BitTorrent Survey: Artists Remain Optimistic Amid Daunting Digital Challenges

The Hudson Project
Moby performs a‪t the 2014 Hudson Music Project Festival on Winston Farm in Saugerties, New York on Saturday,  July 12.‬

The single biggest impression one gets from the BitTorrent Artist Survey released Tuesday is how outrageously difficult it is to make a living as an artist in the 21st Century. Not that it was ever easy, but the always-on media cycle have colluded with an explosion of digital marketing and distribution options to make it much harder for musicians to get heard.

Consider the following BitTorrent survey results:

  • 55 percent release work once a week or more
  • 34 percent typically release projects for free
  • 45 percent post at least once a day on social media

Imagine a profession where you are putting out an original product every week, often charging nothing for it, and spending the rest of your free time promoting the work you're giving away. Often, the work you're producing isn't enough to win the day -- you have to bundle it with other types of media, such as behind-the-scenes videos, books, photos, short stories, comics and zines.
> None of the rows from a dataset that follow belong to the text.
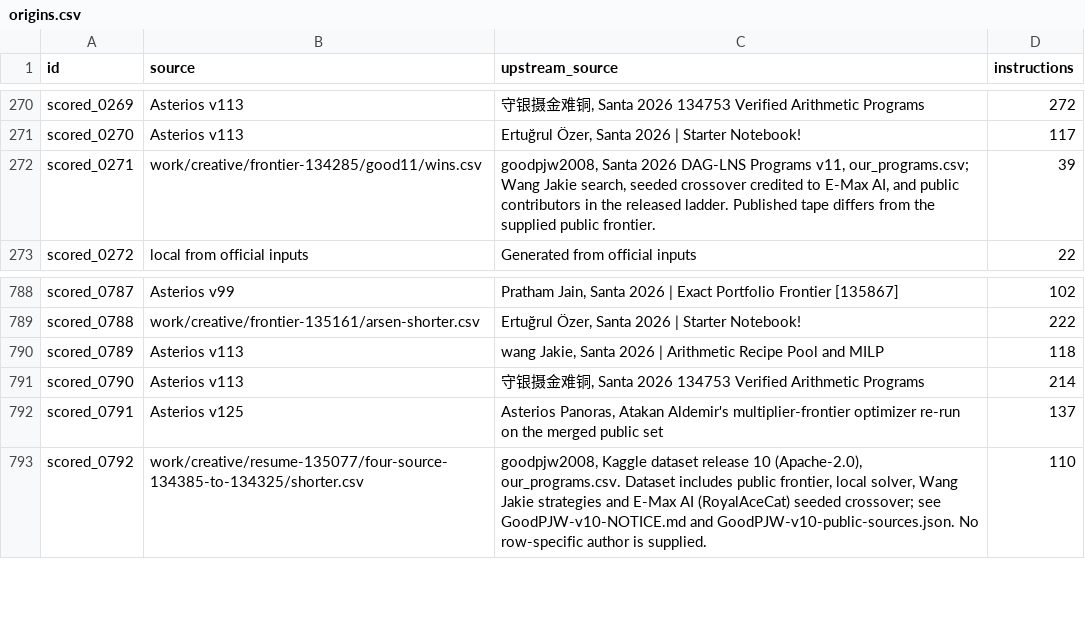
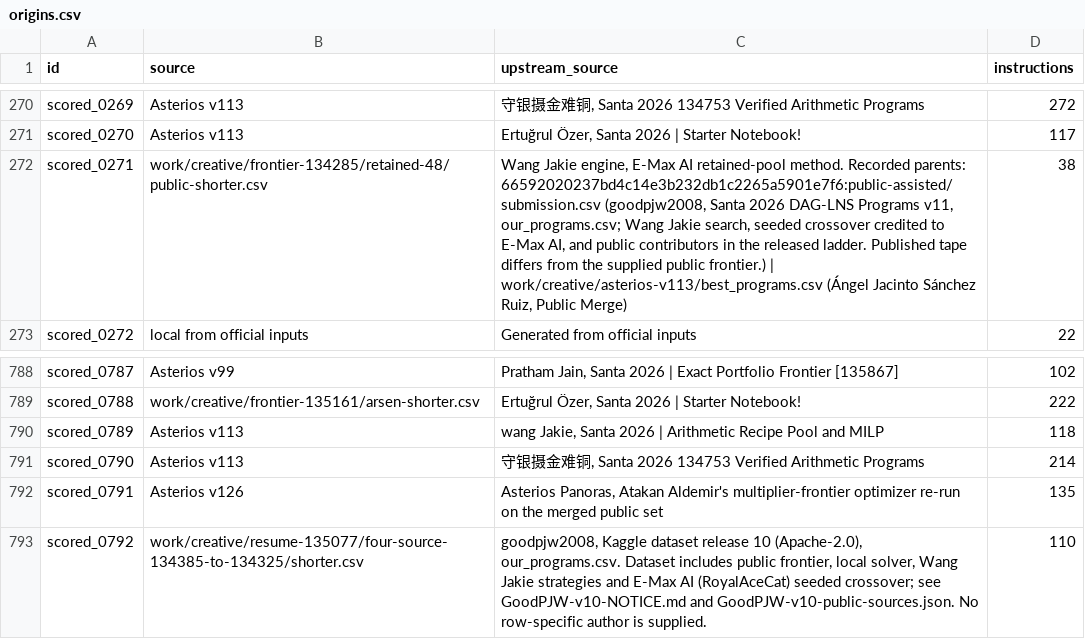
Before and after one commit to Doubao-of-hy/Santa_2026, a CSV file: public-assisted/origins.csv, drawn as a sheet; only a part is shown, gaps mark what is left out.

Commit message:
Publish 134175 steps and certify the five new external bounds

```diff
--- a/public-assisted/origins.csv
+++ b/public-assisted/origins.csv
@@ -271,3 +271,3 @@ scored_0269,Asterios v113,"守银摄金难铜, Santa 2026 134753 Verified Arithm
 scored_0270,Asterios v113,"Ertuğrul Özer, Santa 2026 | Starter Notebook!",117
-scored_0271,work/creative/frontier-134285/good11/wins.csv,"goodpjw2008, Santa 2026 DAG-LNS Programs v11, our_programs.csv; Wang Jakie search, seeded crossover credited to E-Max AI, and public contributors in the released ladder. Published tape differs from the supplied public frontier.",39
+scored_0271,work/creative/frontier-134285/retained-48/public-shorter.csv,"Wang Jakie engine, E-Max AI retained-pool method. Recorded parents: 66592020237bd4c14e3b232db1c2265a5901e7f6:public-assisted/submission.csv (goodpjw2008, Santa 2026 DAG-LNS Programs v11, our_programs.csv; Wang Jakie search, seeded crossover credited to E-Max AI, and public contributors in the released ladder. Published tape differs from the supplied public frontier.) | work/creative/asterios-v113/best_programs.csv (Ángel Jacinto Sánchez Ruiz, Public Merge)",38
 scored_0272,local from official inputs,Generated from official inputs,22
@@ -791,3 +791,3 @@ scored_0789,Asterios v113,"wang Jakie, Santa 2026 | Arithmetic Recipe Pool and M
 scored_0790,Asterios v113,"守银摄金难铜, Santa 2026 134753 Verified Arithmetic Programs",214
-scored_0791,Asterios v125,"Asterios Panoras, Atakan Aldemir's multiplier-frontier optimizer re-run on the merged public set",137
+scored_0791,Asterios v126,"Asterios Panoras, Atakan Aldemir's multiplier-frontier optimizer re-run on the merged public set",135
 scored_0792,work/creative/resume-135077/four-source-134385-to-134325/shorter.csv,"goodpjw2008, Kaggle dataset release 10 (Apache-2.0), our_programs.csv. Dataset includes public frontier, local solver, Wang Jakie strategies and E-Max AI (RoyalAceCat) seeded crossover; see GoodPJW-v10-NOTICE.md and GoodPJW-v10-public-sources.json. No row-specific author is supplied.",110
```
Also changed, not shown: collaboration/puzzle-bounds.csv, public-assisted/Asterios-history.csv, 19 other files.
Despite this, the vast majority, or roughly 70 percent of the 200 independent artists surveyed for the BitTorrent Artist Survey, were optimistic about the state of creativity.
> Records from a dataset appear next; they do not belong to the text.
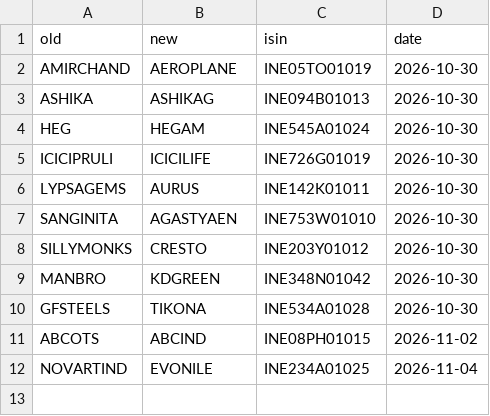
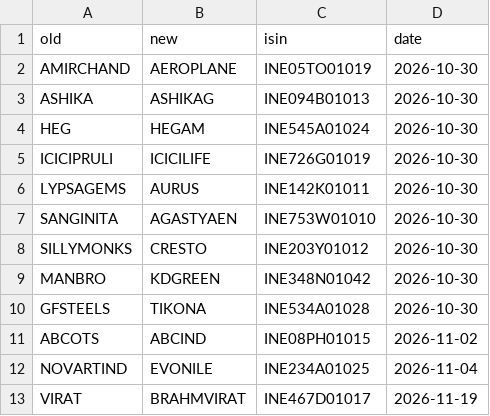
Before and after one commit to dopawire/nse-relative-strength, a CSV file: nse_symbol_changes.csv, drawn as a sheet; the diff names each change by its address in the sheet, - before the commit and + after, or states it on an @@ line.

```diff
--- a/nse_symbol_changes.csv
+++ b/nse_symbol_changes.csv
+row 13: VIRAT | BRAHMVIRAT | INE467D01017 | 2026-11-19
```
Also changed, not shown: 7 other files.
Why the disconnect?

It's not that today's artists are blind to the obstacles. It's that they also see opportunity, said Straith Schreder, director of content strategy at BitTorrent, which in recent years has been heavily marketing its bundling technology as a distribution vehicle for independent musicians and filmmakers.

"There's an opportunity for context-driven experience with music," Schreder said. "One of the things we think very hard about is how we can facilitate more substantial storytelling by using bundles to publish rich stories across multiple media. There's an opportunity to elevate the album in a digital age with artwork, photos, interviews. We can go beyond just sharing MP3 files."

More than 30,000 artists have distributed bundles through BitTorrent, including Moby, Madonna, Linkin Park, Skrillex and De La Soul. About 27 percent of those have used BitTorrent's paygate, a feature introduced in September of last year that lets artists put some of their content behind a paywall inside the bundle. Thom Yorke, Diplo and The Magnetic Zeros were among those who used the paygate to sell music directly to fans.

BitTorrent isn't the only direct-to-fan option for artists. Patreon in 2013 launched a platform that lets fans contribute money to artists each time the artists produce new work. Bandcamp recently introduced a new feature that lets artists collect monthly or annual subscription fees from fans who can then access their music.

As the report notes, "there are now 46 ways for musicians to make money, on and offline."

As Jimmy Cliff put it in his 1969 song, "You can get it if you really want. But you must try, try and try, try and try."